Reviewed by Dean Badal
I’ve left the best for last.
Jason Elliot’s book is a distillation of a couple of trips that he made to Iran, to the cities of Tehran, Persepolis, Isfahan, Mazandaran, Yazd and a few other places. I’ve not used the word “trip” lightly – there’s something hallucinatory about the writer’s journey – as if he was chewing qat the whole time but still in possession of all his faculties.
The author’s font of knowledge is truly frightening. The bit where he reels of a list of Persian accomplishment to the store of human knowledge is breathtaking and all the sadder, now that this great nation is ruled by a bunch of religious thugs.

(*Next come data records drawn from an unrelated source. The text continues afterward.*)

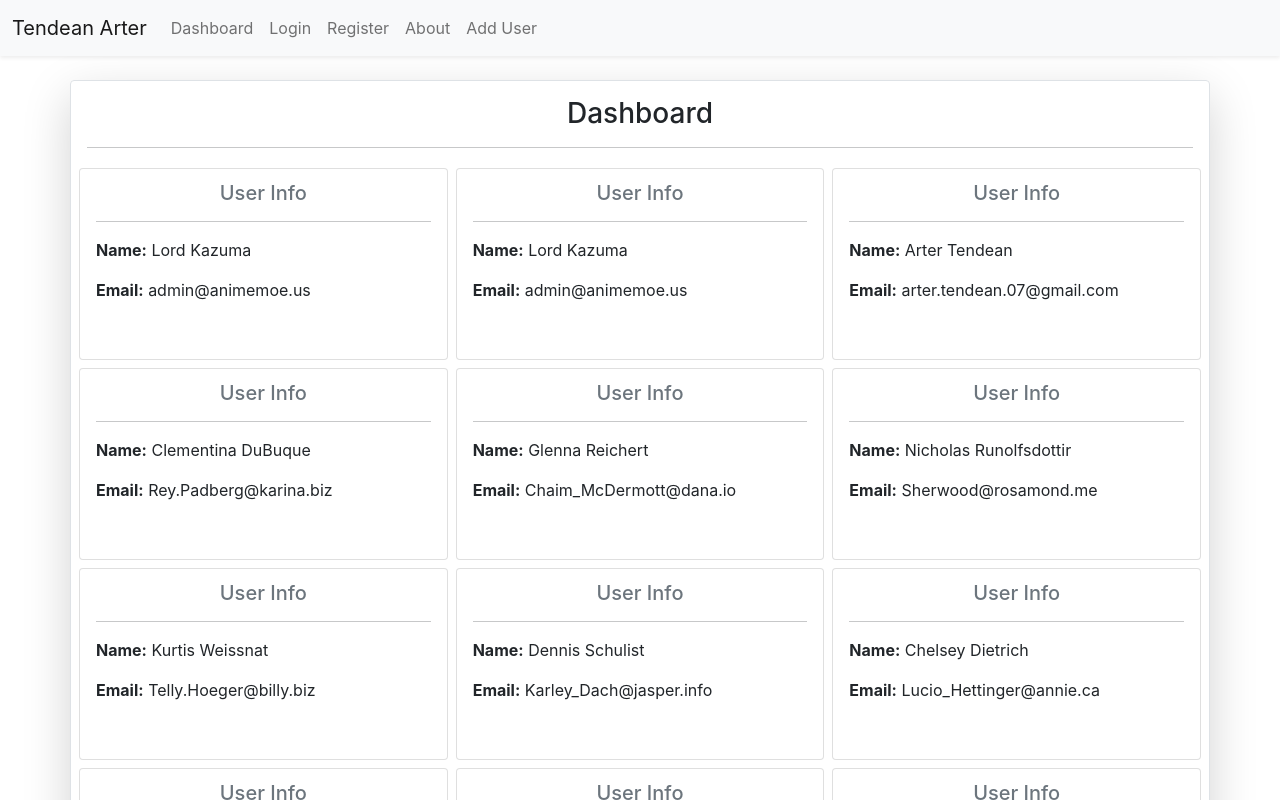
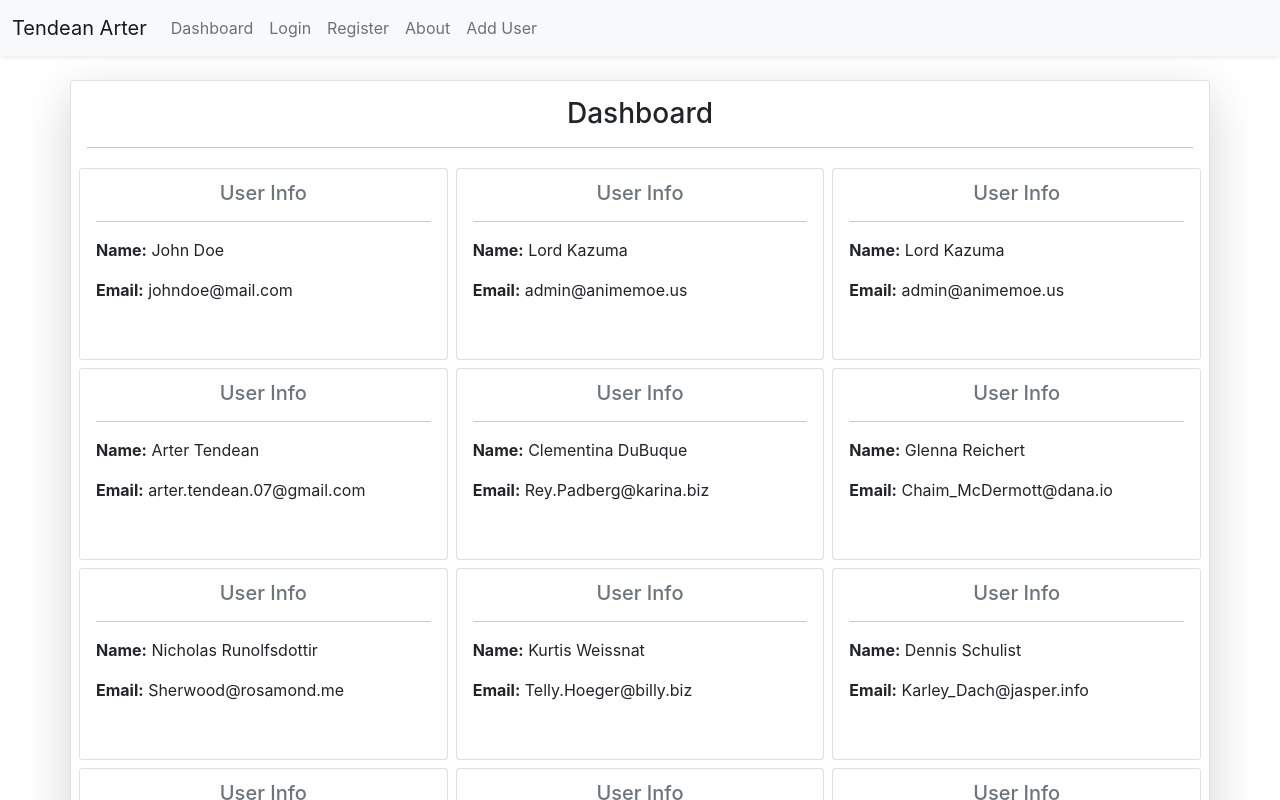
Before and after one commit to S11720037/backend-exercise-4, a React (Create React App) app: page / in a window 1280 px wide. Shown: the top 800 px of the page. Built offline with nearby package versions, Linux system fonts and the light colour scheme; data requests are answered from the project's data file.

Commit message:
Update Add User Feedback Message

```diff
--- a/db.json
+++ b/db.json
@@ -77,6 +77,12 @@
       "last_name": "Kazuma",
       "email": "admin@animemoe.us",
       "id": 13
+    },
+    {
+      "first_name": "John",
+      "last_name": "Doe",
+      "email": "johndoe@mail.com",
+      "id": 14
     }
   ]
 }
--- a/src/components/pages/add-user/index.js
+++ b/src/components/pages/add-user/index.js
@@ -21,9 +21,12 @@ function AddUser() {
       email: email,
     };
 
-    axios.post("http://localhost:3003/users", data);
-
-    alert(`${firstName} ${lastName} Berhasil Ditambahkan`);
+    axios
+      .post("http://localhost:3003/users", data)
+      .then(() => alert(`${firstName} ${lastName} Berhasil Ditambahkan`))
+      .catch(() => {
+        alert("Tidak Bisa Terhubung ke json-server");
+      });
 
     // clean the input
     setFirstName("");
```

Although there are interesting vignettes of people and places, Elliot’s serious obsession is in the architecture of Iranian, mostly ancient architecture. He is very dismissive of modern construction, and rightfully so, as anyone who has ever travelled to the middle east and seen the horrors inflicted on the landscape of once great cities, knows.
Now, I’ve never been a lover of books as objects of beauty, but I have to say (at the risk of sounding metrosexual) that this book is ravishing.
Someone else wrote that this book would make a great birthday present for Tony Blair, and for George Bush - if only he wanted to learn. I concur, but doubt very much it’s going to happen, but hey Cherie, if you reading this, PLEASE slip it into your husband’s stocking.
Published by Picador - 2006